PARKAR: Rollercoasters, nice food, meeting friends, family.

GALLAFENT: But even here, September 11th makes its mark.

MUHAMMED AHMED: There's a sober mood as well as a celebration.

GALLAFENT: Muhammed Ahmed has been involved in Muslim Family Day since it began in 2000. Back then he worked alongside one of the original organizers, a man named Tariq Amunallah.

AHMED: Tariq was a very nice, like any American could be. I knew him for a long time. A family man.

GALLAFENT: Amunullah was vice-president of an investment bank in Manhattan. He worked on the 97th floor of Tower 2 at the World Trade Center. The last time Muhammed Ahmed saw him was here at the park, a few days before September 11th, 2001.

AHMED: As soon as I come here and pass by this place, I still think of him all of the time.

GALLAFENT: Amunullah was one of about 60 Muslims believed to have been killed in the September 11th attacks. But that piece of information didn't prevent a mini storm of controversy earlier in the summer. Muslim Family Days in Dallas, Chicago and Washington are set to take place on Sunday, September 12th.

JOE KAUFMAN: The fact that they are having it on September 12th I believe they are actually spitting in the face of Americans.

GALLAFENT: That's Joe Kaufman, speaking on Fox News. He leads a group called Americans Against Hate.

PARKAR: How do we move forward from here?

GALLAFENT: Ashfaq Parkar mentions one of his projects with the Islamic Circle of North America, a phone number people can call for information, or just a chat, about Islam. Sometimes, he says, people do call up angry. Given events such as September 11th, he gets that.

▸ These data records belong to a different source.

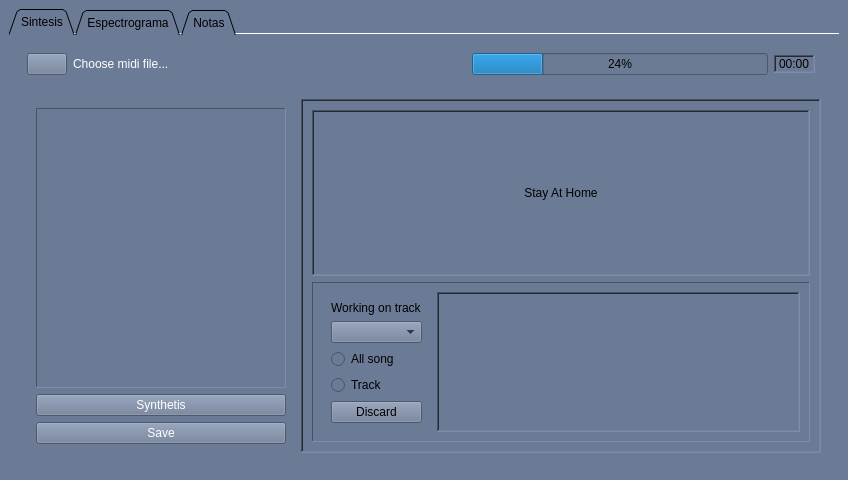
Above: ProgramaPrincipal/FrontEnd/designer/main_window.ui from grupo-1-ASSD-E2/ASSD-TP2 before the change. Below: the same form after it.
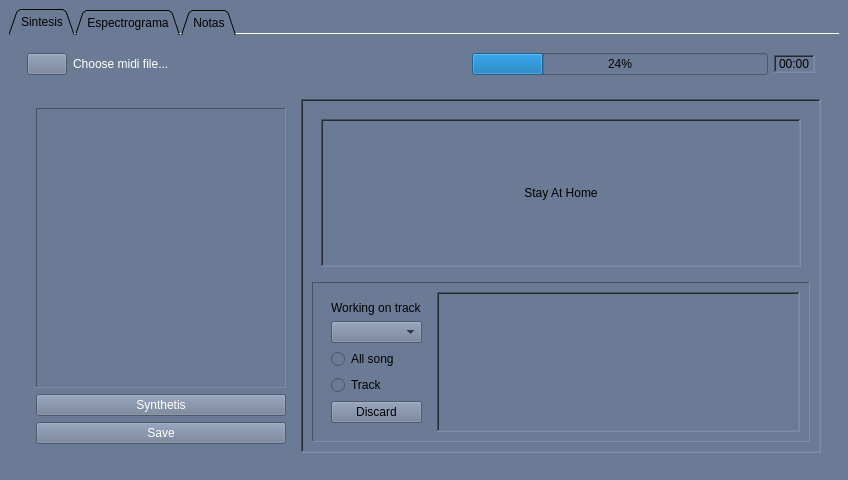
That is the form after the change. Icons and pictures are not drawn. Custom widgets are drawn as their Qt base class.

```diff
--- a/ProgramaPrincipal/FrontEnd/designer/main_window.ui
+++ b/ProgramaPrincipal/FrontEnd/designer/main_window.ui
@@ -308,12 +308,15 @@
                <rect>
                 <x>0</x>
                 <y>0</y>
-                <width>508</width>
-                <height>352</height>
+                <width>516</width>
+                <height>360</height>
                </rect>
               </property>
               <layout class="QVBoxLayout" name="verticalLayout_3">
                <item>
+                <widget class="QWidget" name="widget_11" native="true">
+                 <layout class="QHBoxLayout" name="horizontalLayout_14">
+                  <item>
                 <widget class="QScrollArea" name="scroll_2">
                  <property name="frameShape">
                   <enum>QFrame::WinPanel</enum>
@@ -326,8 +329,8 @@
                    <rect>
                     <x>0</x>
                     <y>0</y>
-                    <width>486</width>
-                    <height>99</height>
+                       <width>476</width>
+                       <height>164</height>
                    </rect>
                   </property>
                   <layout class="QVBoxLayout" name="verticalLayout_5">
@@ -345,6 +348,9 @@
                  </widget>
                 </widget>
                </item>
+                 </layout>
+                </widget>
+               </item>
                <item>
                 <widget class="QFrame" name="frame_2">
                  <property name="sizePolicy">
```
Left out of the diff: 18 changed lines with no effect on the pictures. Lines whose indentation alone changed are shown as unchanged.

PARKAR: They have a reason why they have these negative sentiments, and unless they've got a way of getting this tension out and talking it over with somebody, those negative sentiments aren't going to go away.

GALLAFENT: By the way, Parkar points out that Six Flags Muslim Family Day isn't just for Muslims. He says he'd love to see anyone come along and join in the fun. For The World, I'm Alex Gallafent at Six Flags, New Jersey.